- _Exercise prompt_
Pick out each line in these entries that contains the string "background".
[Available data Boundary: Start]
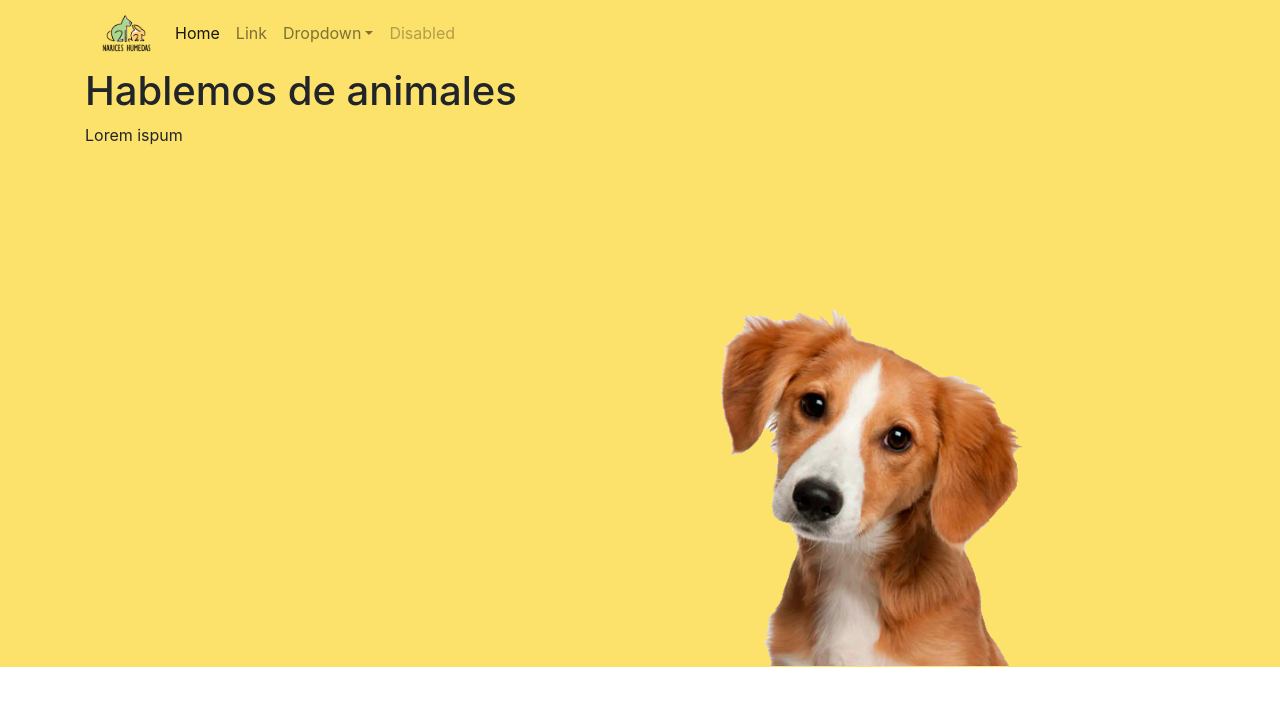
Repository: conceptorobledo/narices-react-website
Page: /
An editor plug-in stored every save of this project. The page is shown before and after the next save, followed by the edit.
The browser window is 1280 px wide. The pictures show the whole page.
The project was rebuilt for these pictures with package versions that can differ from the ones it lists, and the page was loaded fresh each time. Imported but missing from the stored project, and not drawn on this page: src/components/Logo.

Above is the page before, as saved 2018-11-04 13:00:45.

### public/index.html
<!DOCTYPE html>
<html lang="en">

<head>
  <meta charset="utf-8">
  <meta name="viewport" content="width=device-width, initial-scale=1, shrink-to-fit=no">
  <meta name="theme-color" content="#000000">
  <!--
      manifest.json provides metadata used when your web app is added to the
      homescreen on Android. See https://developers.google.com/web/fundamentals/engage-and-retain/web-app-manifest/
    -->
  <link rel="manifest" href="%PUBLIC_URL%/manifest.json">
  <link rel="shortcut icon" href="%PUBLIC_URL%/favicon.ico">
  <!--
      Notice the use of %PUBLIC_URL% in the tags above.
      It will be replaced with the URL of the `public` folder during the build.
      Only files inside the `public` folder can be referenced from the HTML.

      Unlike "/favicon.ico" or "favicon.ico", "%PUBLIC_URL%/favicon.ico" will
      work correctly both with client-side routing and a non-root public URL.
      Learn how to configure a non-root public URL by running `npm run build`.
    -->
  <title>React App</title>
</head>

<body>
  <noscript>
    You need to enable JavaScript to run this app.
  </noscript>
  <div id="root"></div>
  <!--
      This HTML file is a template.
      If you open it directly in the browser, you will see an empty page.

      You can add webfonts, meta tags, or analytics to this file.
      The build step will place the bundled scripts into the <body> tag.

      To begin the development, run `npm start` or `yarn start`.
      To create a production bundle, use `npm run build` or `yarn build`.
    -->

  <script src="https://code.jquery.com/jquery-3.3.1.slim.min.js" integrity="sha384-q8i/X+965DzO0rT7abK41JStQIAqVgRVzpbzo5smXKp4YfRvH+8abtTE1Pi6jizo"
    crossorigin="anonymous"></script>
  <script src="https://cdnjs.cloudflare.com/ajax/libs/popper.js/1.14.3/umd/popper.min.js" integrity="sha384-ZMP7rVo3mIykV+2+9J3UJ46jBk0WLaUAdn689aCwoqbBJiSnjAK/l8WvCWPIPm49"
    crossorigin="anonymous"></script>
  <script src="https://stackpath.bootstrapcdn.com/bootstrap/4.1.3/js/bootstrap.min.js" integrity="sha384-ChfqqxuZUCnJSK3+MXmPNIyE6ZbWh2IMqE241rYiqJxyMiZ6OW/JmZQ5stwEULTy"
    crossorigin="anonymous"></script>

</body>

</html>

### src/App.js
import React, { Component } from 'react';
import Header from './components/Layout/Header';
import './App.css';
import 'bootstrap/dist/css/bootstrap.css'

class App extends Component {
  render() {
    return (
      <div className="App">
        <Header />
      </div>
    );
  }
}

export default App;

### src/components/Layout/Header.js
import React from 'react';
import Hero from './Hero';
import Navbar from '../Navigation/Navbar'

import './Header.css';

const header = () => {
    return (
        <header>
            <Navbar />
            <Hero />
        </header>
    );
};

export default header;

### src/components/Layout/Hero.js
import React from 'react';
import './Hero.css';

const hero = () => {
    return (
        <section id="Hero">
            <div className="container">
                <div className="row">
                    <div className="col left">
                        <div className="justify-content-center align-items-center">
                            <h1>Hablemos de animales</h1>
                            <p>Lorem ispum  </p>
                        </div>
                    </div>
                    <div className="col background-png h-100">
                    </div>
                </div>
            </div>
        </section>
    );
};

export default hero;

### src/components/Navigation/Navbar.js
import React from 'react';
import Logo from '../Logo';

import './Navbar.css'

const navbar = () => {
    return (
        <div className="container Navbar">
            <nav className="navbar navbar-expand-lg navbar-light ">
                <a className="navbar-brand order-md-0" href="#"> <img src="logo.png"/></a>
                <button className="navbar-toggler" type="button" data-toggle="collapse" data-target="#navbarSupportedContent" aria-controls="navbarSupportedContent" aria-expanded="false" aria-label="Toggle navigation">
                    <span className="navbar-toggler-icon"></span>
                </button>

                <div className="collapse navbar-collapse" id="navbarSupportedContent">
                    <ul className="navbar-nav mr-auto">
                        <li className="nav-item active">
                            <a className="nav-link" href="#">Home <span className="sr-only">(current)</span></a>
                        </li>
                        <li className="nav-item">
                            <a className="nav-link" href="#">Link</a>
                        </li>
                        <li className="nav-item dropdown">
                            <a className="nav-link dropdown-toggle" href="#" id="navbarDropdown" role="button" data-toggle="dropdown" aria-haspopup="true" aria-expanded="false">
                                Dropdown
                    </a>
                            <div className="dropdown-menu" aria-labelledby="navbarDropdown">
                                <a className="dropdown-item" href="#">Action</a>
                                <a className="dropdown-item" href="#">Another action</a>
                                <div className="dropdown-divider"></div>
                                <a className="dropdown-item" href="#">Something else here</a>
                            </div>
                        </li>
                        <li className="nav-item">
                            <a className="nav-link disabled" href="#">Disabled</a>
                        </li>
                    </ul>
                </div>
            </nav>
        </div>
    );
};

export default navbar;

### src/components/Layout/Header.css
header {
    background-color:#FCE26B;
}

### src/components/Layout/Hero.css


section .container
.row {
    height: 600px;
}

.left {
    text-align:left;
}

.col.background-png {
    background: url("perro-mestizo.png") no-repeat 25% bottom;
    background-size: 60%;
}

### src/components/Navigation/Navbar.css
.navbar-brand img {
    width:50px;
}

Loaded but not shown: src/index.js (common file); src/index.css (common file); src/registerServiceWorker.js (common file); src/App.css (common file)

After the next save:
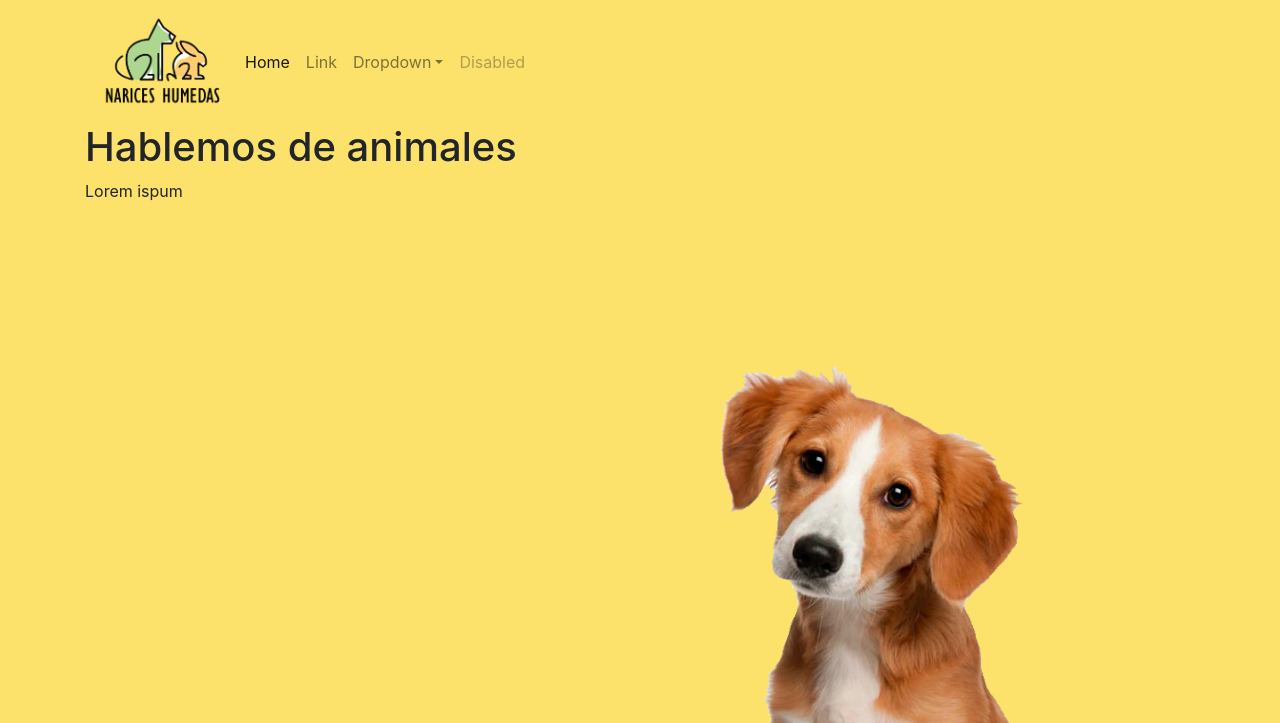
Saved 53 s later.
--- a/src/components/Navigation/Navbar.css
+++ b/src/components/Navigation/Navbar.css
@@ -1,3 +1,3 @@
 .navbar-brand img {
-    width:50px;
+    width:120px;
 }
[Available data Boundary: End]
- _Result for this exercise_
                    <div className="col background-png h-100">
    background-color:#FCE26B;
.col.background-png {
    background: url("perro-mestizo.png") no-repeat 25% bottom;
    background-size: 60%;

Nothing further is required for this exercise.